America had plenty of its own anti-war Cassandras who predicted the many bad things that invariably go wrong when you send armies to occupy, democratize and police a foreign land. They were all ignored, ridiculed or slurred for being cowards, just like the surrendering French.

One of the sharpest-eyed predictors who warned America’s Interventionist Industrial Complex to stay out of the Middle East came in 2002 from some unknown state senator from Middle America, where American non-interventionism used to be a religious tenet.

“I don’t oppose all wars,” the nobody said in a speech no one heard as the Bushies rattled their sabers and eyed Iraq.

What I am opposed to is a dumb war. What I am opposed to is a rash war. What I am opposed to is the cynical attempt by Richard Perle and Paul Wolfowitz and other armchair, weekend warriors in this administration to shove their own ideological agendas down our throats, irrespective of the costs in lives lost and in hardships borne.

The nobody droned on.

Even a successful war against Iraq, “will require a U.S. occupation of undetermined length, at undetermined cost, with undetermined consequences.” Among other accurate things, the nobody added it also would “strengthen the recruitment arm of al-Qaida.”

That wise counsel, of course, came in English from Illinois state senator Barack Obama. But even he didn’t listen to himself.

 

 

Iraq is returning to the hellhole of civilization it’s been for three thousand years.Iraq_Dec05_Elect

Anyone who says he’s shocked at what’s about to happen there is a fool or a liar.

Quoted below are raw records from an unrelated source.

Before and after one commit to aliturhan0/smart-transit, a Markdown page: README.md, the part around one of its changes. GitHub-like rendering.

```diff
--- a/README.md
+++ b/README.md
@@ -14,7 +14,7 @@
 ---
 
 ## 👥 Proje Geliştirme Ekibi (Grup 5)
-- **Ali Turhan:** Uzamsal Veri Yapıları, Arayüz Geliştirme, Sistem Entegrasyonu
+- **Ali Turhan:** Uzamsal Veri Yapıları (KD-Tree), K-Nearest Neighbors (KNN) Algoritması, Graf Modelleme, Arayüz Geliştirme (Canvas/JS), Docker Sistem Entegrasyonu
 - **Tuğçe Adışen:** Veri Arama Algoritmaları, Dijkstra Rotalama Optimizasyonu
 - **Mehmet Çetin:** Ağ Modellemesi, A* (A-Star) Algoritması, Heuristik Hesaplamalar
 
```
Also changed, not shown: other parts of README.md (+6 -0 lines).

Smart people knew this would happen, just as smart people knew that the assholes in Washington who took us to Iraq in 2003 were making a huge mistake.

It was the same mistake the Brits made in the early 1920s when for geopolitical purposes they invented Iraq by combining three provinces of the Ottoman Empire into one dumb country where each third hated the other two thirds and they all wanted to kill each other for stupid religious reasons — just like Europe’s religious nuts did in the 1500s.

Sadly, Iraq is just America’s latest travesty of interventionism.

We wasted $1.7 trillion on trying to turn it and its moronic tribes into another Switzerland.

We lost 5,000 Americans and killed X-tens of thousands of innocent Middle Easterners.

We’ll be paying for our wounded and maimed soldiers for another 70 years.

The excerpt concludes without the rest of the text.